Content starts
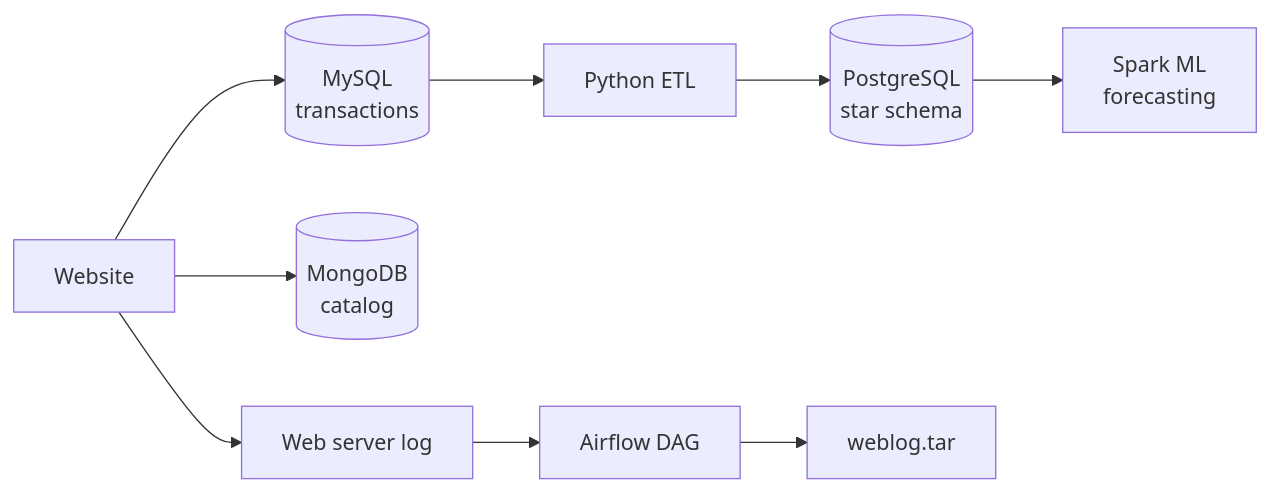
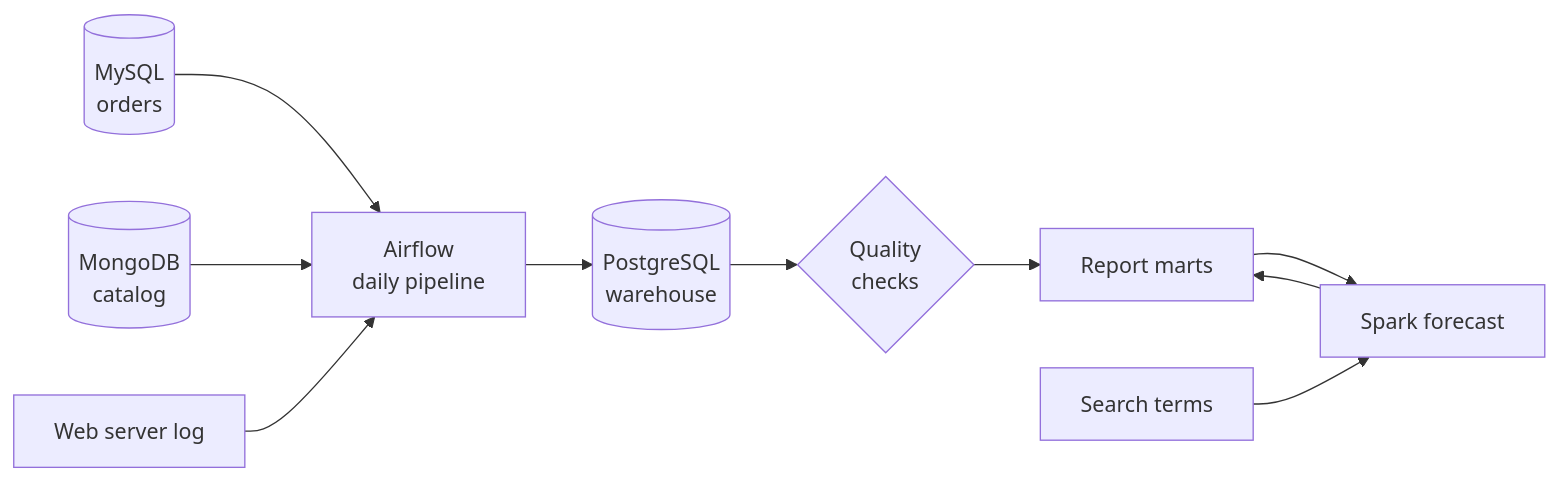
Before and after one commit to bunyamin-polat/cart-pulse: the diagram in README.md, drawn with Mermaid. The commit also changed other lines of this file and 4 other files, not shown here.

````diff
--- a/README.md
+++ b/README.md
@@ -18,11 +28,12 @@
 ```mermaid
 flowchart LR
-    web[Website] --> mysql[(MySQL<br/>transactions)]
-    web --> mongo[(MongoDB<br/>catalog)]
-    web --> log[Web server log]
-    mysql --> etl[Python ETL]
-    etl --> pg[(PostgreSQL<br/>star schema)]
-    pg --> spark[Spark ML<br/>forecasting]
-    log --> airflow[Airflow DAG]
-    airflow --> archive[weblog.tar]
+    orders[(MySQL<br/>orders)] --> airflow[Airflow<br/>daily pipeline]
+    catalog[(MongoDB<br/>catalog)] --> airflow
+    logs[Web server log] --> airflow
+    airflow --> dw[(PostgreSQL<br/>warehouse)]
+    dw --> gate{Quality<br/>checks}
+    gate --> marts[Report marts]
+    marts --> spark[Spark forecast]
+    spark --> marts
+    search[Search terms] --> spark
 ```
````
Content ends
• **About this exercise**: From the material above, set down exactly the lines between the line holding "--> spark[Spark ML<br/>forecasting]" and the line holding "catalog[(MongoDB<br/>catalog)] --> airflow", inclusive. Include nothing else.

• **Expected output**:
-    pg --> spark[Spark ML<br/>forecasting]
-    log --> airflow[Airflow DAG]
-    airflow --> archive[weblog.tar]
+    orders[(MySQL<br/>orders)] --> airflow[Airflow<br/>daily pipeline]
+    catalog[(MongoDB<br/>catalog)] --> airflow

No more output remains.